Every topic analyzed presented Russia in a predominantly negative or, less often, neutral light. Two topics that evoked the highest volume of positive sentiment, however, were COVID-19 and Russia’s role in international politics.
A small number of posts put the blame for starting the 2008 war with Russia on Georgia. Since this narrative served the purpose of whitewashing the Kremlin’s actions, the DFRLab coded it as conveying a positive tone toward Russia. Some posts further suggested that only the Kremlin can guarantee peace and Georgia’s territorial integrity, while others criticized the Georgian political establishment for its repeated use of the Russian threat to explain domestic problems in Georgia. Along similar lines, some posts dismissed the existence of malign intentions on the part of Kremlin leadership toward Georgia and accused some unidentified forces of deliberately damaging the relationship between the two countries. Nevertheless, the overall number of positive sentiments was almost five times fewer than negative sentiments.
Mentions of countries
A number of posts aimed to revive the Georgian public’s skepticism toward the country’s Western allies — most importantly, the United States. They argued that, should Georgia become a target of Russian aggression yet again, none of Georgia’s Western allies would come to the country’s defense. The example of Ukraine was sometimes used to support this point. Some of the far-right pages studied also presented Turkey in a negative light, portraying it as an unfriendly, dangerous enemy of Georgia on par with Russia. The DFRLab has previously reported that pro-Kremlin Russian media outlets pushed hostile narratives about Turkish-Georgian relations that were then amplified by Georgian actors. In terms of the overall count of country mentions, the analysis showed that the majority of posts mentioned both Georgia and Russia together, whereas around one-fifth of posts did not include content about Georgia, mentioning Russia and other countries.
Georgian far-right groups actively use social media platforms to push forward their anti-liberal and anti-West agenda in the country. These groups’ interests converge with those of the Kremlin on several fronts: they both condemn liberalism and advocate “traditional values,” as well as employ harsh rhetoric toward champions of socially progressive reforms in Georgia. Lastly, they are critical of Georgia’s Western allies, who support the country’s territorial integrity and provide significant assistance, financial and otherwise.
A content analysis of posts by far-right Georgian far-right Facebook pages, however, showed that these pages’ public stance toward Russia was mixed. While some pages overtly supported the Kremlin, a significant segment routinely criticized Russia and portrayed it as a foe rather than a friend. This may suggest that the attitudes of Georgian far-right groups toward Russia are more heterogenous than they are often portrayed. Russia’s occupation of Georgia, as well as several other historial points of tension in Georgia-Russia relations, has perhaps led some far-right actors to adopt a more nationalist, pro-Georgia stance, despite some ideological overlap with the Kremlin on attitutes toward the West. At the same time, it is worth mentioning that this study did not involve an analysis of the motivations of these far-right actors, and further research should explore whether these groups are genuine in their criticism of Russia or whether they are merely attempting to capitalize on anti-Russian sentiment among the Georgian public.

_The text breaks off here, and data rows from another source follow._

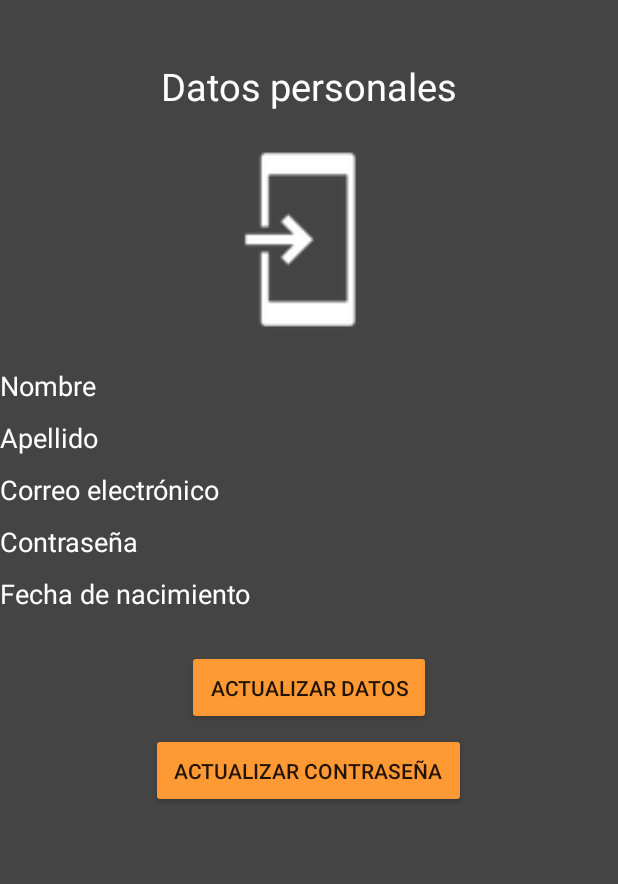
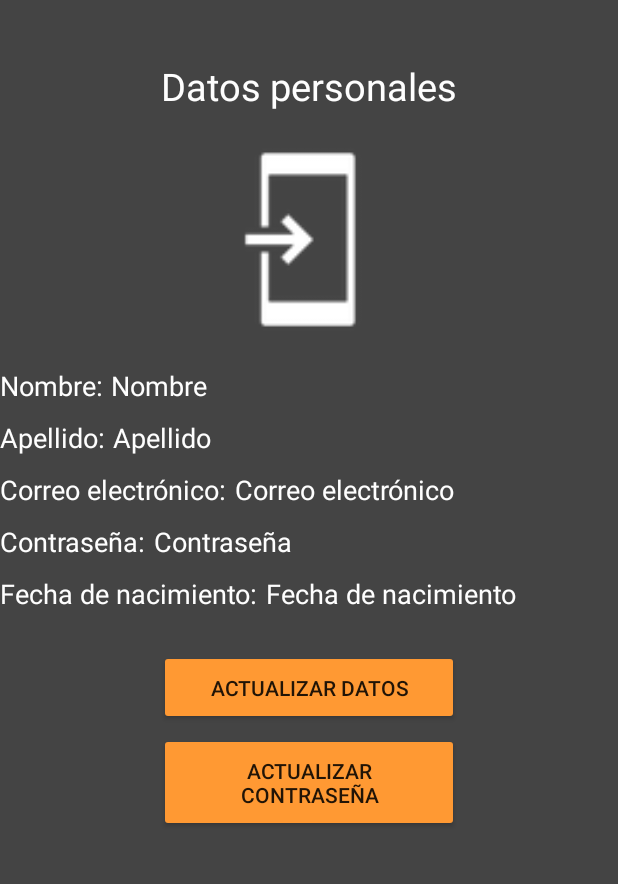
Before and after one commit to Alvarod99/AGame, an Android app: the profile screen opened directly, with no data from a screen before it, on a phone screen of 412 x 824 dp, the part 84-968 px from its top. Run offline under Robolectric (Android 15) with nearby library versions, the phone set to English and light mode, and no system bars; our stand-ins replace Firebase (no records; nobody signed in at launch, a user with empty details on screens opened directly); libraries missing offline, so code that uses them is left out: org.checkerframework.common.

Commit message:
02/05/2023

```diff
--- a/app/src/main/java/com/example/agame/LoginActivity.java
+++ b/app/src/main/java/com/example/agame/LoginActivity.java
@@ -44,7 +44,6 @@ public class LoginActivity extends AppCompatActivity {
                 else{
                     loginUser(emailUser,passUser);
                 }
-
             }
         });
 
@@ -56,7 +55,7 @@ public class LoginActivity extends AppCompatActivity {
                 if(task.isSuccessful()){
                     finish();
                     startActivity(new Intent(LoginActivity.this,MainActivity.class));
-                    Toast.makeText(LoginActivity.this,"Bienvenido",Toast.LENGTH_SHORT).show();
+                    Toast.makeText(LoginActivity.this,"Bienvenido "+emailUser,Toast.LENGTH_SHORT).show();
                     Intent j = new Intent(LoginActivity.this, MenuActivity.class);//estaba puesto MenuActivity.class
                     startActivity(j);
                 }
--- a/app/src/main/java/com/example/agame/profile.java
+++ b/app/src/main/java/com/example/agame/profile.java
@@ -9,17 +9,106 @@ import android.content.Intent;
 import android.os.Bundle;
 import android.view.Menu;
 import android.view.MenuItem;
+import android.view.View;
+import android.widget.Button;
+import android.widget.TextView;
+
+import com.google.firebase.auth.FirebaseAuth;
+import com.google.firebase.auth.FirebaseUser;
+import com.google.firebase.database.DataSnapshot;
+import com.google.firebase.database.DatabaseError;
+import com.google.firebase.database.DatabaseReference;
+import com.google.firebase.database.FirebaseDatabase;
+import com.google.firebase.database.ValueEventListener;
+
+import org.checkerframework.common.subtyping.qual.Bottom;
 
 public class profile extends AppCompatActivity {
+
+    TextView UnameTxt, Uname, UsurnameTXT, Usurname, UmailTXT, Umail, UpasswordTXT, Upassword, UdateTXT, Udate;
+    Button Actualizar, ActualizarPassword;
+
+    FirebaseAuth firebaseAuth;
+    FirebaseUser user;
+
+    DatabaseReference BASE_DE_DATOS;
 
     @Override
     protected void onCreate(Bundle savedInstanceState) {
         super.onCreate(savedInstanceState);
         setContentView(R.layout.activity_profile);
-        @SuppressLint({"MissingInflatedId", "LocalSuppress"}) Toolbar myToolbar = findViewById(R.id.toolbar);
+
+        Toolbar myToolbar = findViewById(R.id.toolbar);
         setSupportActionBar(myToolbar);
+
+        //Nombre
+        Uname = findViewById(R.id.Uname);
+        UnameTxt = findViewById(R.id.UnameTXT);
+
+        //Apellido
+        Usurname = findViewById(R.id.Usurname);
+        UsurnameTXT = findViewById(R.id.UsurnameTXT);
+
+       //Correo
+        Umail = findViewById(R.id.Umail);
+        UmailTXT = findViewById(R.id.UmailTXT);
+
+        //Contraseña
+        Upassword = findViewById(R.id.Upassword);
+        UpasswordTXT = findViewById(R.id.UpasswordTXT);
+
+        //Fecha de nacimiento
+        Udate = findViewById(R.id.Udate);
+        UdateTXT = findViewById(R.id.UdateTXT);
+
+        //Botones
+        Actualizar = findViewById(R.id.Actualizar);
+        ActualizarPassword = findViewById(R.id.ActualizarPassword);
+
+        firebaseAuth = FirebaseAuth.getInstance();
+        user = firebaseAuth.getCurrentUser();
+
+        BASE_DE_DATOS = FirebaseDatabase.getInstance().getReference("Usuarios_de_app");
+
+        BASE_DE_DATOS.child(user.getUid()).addValueEventListener(new ValueEventListener() {
+            @Override
+            public void onDataChange(@NonNull DataSnapshot snapshot) {
+                if(snapshot.exists()){
+
+                    //Para obtener los datos de Firebase. Estos se obtienen tal cual fueron registrados
+                    String Nombre = ""+snapshot.child("Nombre").getValue();
+                    String Apellido = ""+snapshot.child("Apellido").getValue();
+                    String Correo = ""+snapshot.child("Correo").getValue();
+                    String Contrasena = ""+snapshot.child("Contraseña").getValue();
+                    String Fecha = ""+snapshot.child("Fechas de nacimiento").getValue();
+
+                    Uname.setText(Nombre);
+                    Usurname.setText(Apellido);
+                    Umail.setText(Correo);
+                    Upassword.setText(Contrasena);
+                    Udate.setText(Fecha);
+
+                }
+
+            }
+
+            @Override
+            public void onCancelled(@NonNull DatabaseError error) {
+
+            }
+        });
+
+        ActualizarPassword.setOnClickListener(new View.OnClickListener() {
+            @Override
+            public void onClick(View view) {
+                startActivity(new Intent(profile.this,CambiarContrasena.class));
+            }
+        });
+
     }
 
+
+    //Método para acceder a otras actividades a través del meú
     @Override
     public boolean onOptionsItemSelected(@NonNull MenuItem opcion_menu) {
         if (opcion_menu.getItemId() == R.id.hoy) {
@@ -41,9 +130,23 @@ public class profile extends AppCompatActivity {
         return super.onOptionsItemSelected(opcion_menu);
     }
 
+    //Menú
     @Override public boolean onCreateOptionsMenu(Menu miMenu){
         getMenuInflater().inflate(R.menu.second_menu,miMenu);
 
         return true;
     }
+
+
+    //para volver a la activity anterior (no funciona todavía)
+    public boolean anterior(){
+        onBackPressed();
+
+        return super.onSupportNavigateUp();
+    }
+
+    public void CambiarContrasena(View view) {
+        Intent i = new Intent(profile.this,CambiarContrasena.class);
+        startActivity(i);
+    }
 }
--- a/app/src/main/res/layout/activity_profile.xml
+++ b/app/src/main/res/layout/activity_profile.xml
@@ -46,19 +46,70 @@
             android:layout_marginTop="10dp"
             android:src="@drawable/common_full_open_on_phone"/>
 
+
+        <!--Nombre-->
+        <androidx.appcompat.widget.LinearLayoutCompat
+            android:layout_width="match_parent"
+            android:layout_height="wrap_content"
+            android:orientation="horizontal">
+            <TextView
+                android:id="@+id/UnameTXT"
+                android:layout_width="wrap_content"
+                android:layout_height="wrap_content"
+                android:text="@string/nombre"
+                android:textSize="18sp"
+                android:textColor="#FEFEFE"
+                android:layout_marginTop="10dp"/>
             <TextView
                 android:id="@+id/Uname"
                 android:text="@string/Nombre"
                 android:textColor="#FEFEFE"
+                android:layout_width="wrap_content"
+                android:layout_height="wrap_content"
+                android:textSize="18sp"
+                android:layout_marginTop="10dp"
+                android:layout_marginStart="5dp"/>
+    </androidx.appcompat.widget.LinearLayoutCompat>
+
+
+        <!--Apellido-->
+        <androidx.appcompat.widget.LinearLayoutCompat
             android:layout_width="match_parent"
+            android:layout_height="wrap_content"
+            android:orientation="horizontal">
+
+            <TextView
+                android:id="@+id/UsurnameTXT"
+                android:text="@string/apellido"
+                android:textColor="#FEFEFE"
+                android:layout_width="wrap_content"
                 android:layout_height="wrap_content"
                 android:textSize="18sp"
                 android:layout_marginTop="10dp"/>
+
             <TextView
                 android:id="@+id/Usurname"
                 android:text="@string/Apellido"
                 android:textColor="#FEFEFE"
+                android:layout_width="wrap_content"
+                android:layout_height="wrap_content"
+                android:textSize="18sp"
+                android:layout_marginTop="10dp"
+                android:layout_marginStart="5dp"/>
+    </androidx.appcompat.widget.LinearLayoutCompat>
+
+
+        <!--Correo-->
+        <androidx.appcompat.widget.LinearLayoutCompat
             android:layout_width="match_parent"
+            android:layout_height="wrap_content"
+            android:orientation="horizontal">
+
+            <TextView
+                android:id="@+id/UmailTXT"
+                android:text="@string/correo_electr_nico"
+                android:textColor="#FEFEFE"
+                android:layout_width="wrap_content"
                 android:layout_height="wrap_content"
                 android:textSize="18sp"
                 android:layout_marginTop="10dp"/>
@@ -67,33 +118,70 @@
                 android:id="@+id/Umail"
                 android:text="@string/Correo"
                 android:textColor="#FEFEFE"
+                android:layout_width="wrap_content"
+                android:layout_height="wrap_content"
+                android:textSize="18sp"
+                android:layout_marginTop="10dp"
+                android:layout_marginStart="5dp"/>
+        </androidx.appcompat.widget.LinearLayoutCompat>
+
+
+        <!--Contraseña-->
+         <androidx.appcompat.widget.LinearLayoutCompat
         android:layout_width="match_parent"
+        android:layout_height="wrap_content"
+        android:orientation="horizontal">
+             <TextView
+                 android:id="@+id/UpasswordTXT"
+                 android:text="@string/contrase_a"
+                 android:textColor="#FEFEFE"
+                 android:layout_width="wrap_content"
                  android:layout_height="wrap_content"
                  android:textSize="18sp"
                  android:layout_marginTop="10dp"/>
-
         <TextView
             android:id="@+id/Upassword"
             android:text="@string/Contrasena"
             android:textColor="#FEFEFE"
+            android:layout_width="wrap_content"
+            android:layout_height="wrap_content"
+            android:textSize="18sp"
+            android:layout_marginTop="10dp"
+            android:layout_marginStart="5dp"/>
+
+    </androidx.appcompat.widget.LinearLayoutCompat>
+
+
+        <!--Edad-->
+        <androidx.appcompat.widget.LinearLayoutCompat
         android:layout_width="match_parent"
+        android:layout_height="wrap_content"
+        android:orientation="horizontal">
+
+        <TextView
+            android:id="@+id/UdateTXT"
+            android:text="@string/fecha_de_nacimientoo"
+            android:textColor="#FEFEFE"
+            android:layout_width="wrap_content"
             android:layout_height="wrap_content"
             android:textSize="18sp"
             android:layout_marginTop="10dp"/>
-
             <TextView
                 android:id="@+id/Udate"
                 android:text="@string/fecha_de_nacimiento"
                 android:textColor="#FEFEFE"
-            android:layout_width="match_parent"
+                android:layout_width="wrap_content"
                 android:layout_height="wrap_content"
                 android:textSize="18sp"
-            android:layout_marginTop="10dp"/>
+                android:layout_marginTop="10dp"
+                android:layout_marginStart="5dp"/>
+    </androidx.appcompat.widget.LinearLayoutCompat>
 
+        <!--Botón actualizar-->
         <Button
             android:id="@+id/Actualizar"
             android:text="@string/actualizar_datos"
-            android:layout_width="wrap_content"
+            android:layout_width="200dp"
             android:layout_height="wrap_content"
             android:layout_gravity="center"
             android:layout_marginTop="25dp"
@@ -101,18 +189,20 @@
             android:padding="15dp"
             android:backgroundTint="#FF9933"/>
 
+
+        <!--Botón actualizar contraseña-->
         <Button
             android:id="@+id/ActualizarPassword"
-            android:text="@string/actualizar_contrase_a"
-            android:layout_width="wrap_content"
+            android:layout_width="200dp"
             android:layout_height="wrap_content"
             android:layout_gravity="center"
+            android:layout_marginTop="5dp"
+            android:backgroundTint="#FF9933"
             android:drawablePadding="15dp"
+            android:onClick="CambiarContrasena"
             android:padding="15dp"
-            android:layout_marginTop="5dp"
-            android:backgroundTint="#FF9933"/>
+            android:text="@string/actualizar_contrase_a" />
+    </androidx.appcompat.widget.LinearLayoutCompat>
 
 
-    </androidx.appcompat.widget.LinearLayoutCompat>
-
 </ScrollView>
--- a/app/src/main/res/values/strings.xml
+++ b/app/src/main/res/values/strings.xml
@@ -29,6 +29,16 @@
     <string name="fecha_de_nacimiento">Fecha de nacimiento</string>
     <string name="actualizar_contrase_a">Actualizar contraseña</string>
     <string name="actualizar_datos">Actualizar datos</string>
+    <string name="nombre">Nombre: </string>
+    <string name="apellido">Apellido: </string>
+    <string name="correo_electr_nico">Correo electrónico: </string>
+    <string name="contrase_a">Contraseña: </string>
+    <string name="fecha_de_nacimientoo">Fecha de nacimiento: </string>
+    <string name="credenciales">Credenciales</string>
+    <string name="enviaremos_la_solicitud_al_siguiente_correo">Enviaremos la solicitud al siguiente correo:</string>
+    <string name="correo_actual">Correo actual: </string>
+    <string name="contrase_a_actual">Contraseña actual</string>
+    <string name="nueva_contrase_a">Nueva contraseña</string>
 
 
 </resources>
```
Also changed, not shown: app/build.gradle (+9 -5 lines), app/src/main/AndroidManifest.xml (+7 -3 lines), app/src/main/java/com/example/agame/CambiarContrasena.java (added, +193 -0 lines), app/src/main/java/com/example/agame/MainActivity.java (+5 -3 lines), app/src/main/java/com/example/agame/Registrarse.java (+60 -45 lines), app/src/main/res/layout/activity_cambiar_contrasena.xml (added, +113 -0 lines). Lines whose indentation alone changed are shown as unchanged.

Givi Gigitashvili is Research Assistant, Caucasus, with the Digital Forensic Research Lab and is based in Georgia.
This research is part of the #ElectionWatch Georgia project in partnership with On.ge, made possible through support from East-West Management Institute (EWMI) and US Agency for International Development (USAID). Contents of this report are the sole responsibility of the author and do not necessarily reflect the views of EWMI, USAID or US Government.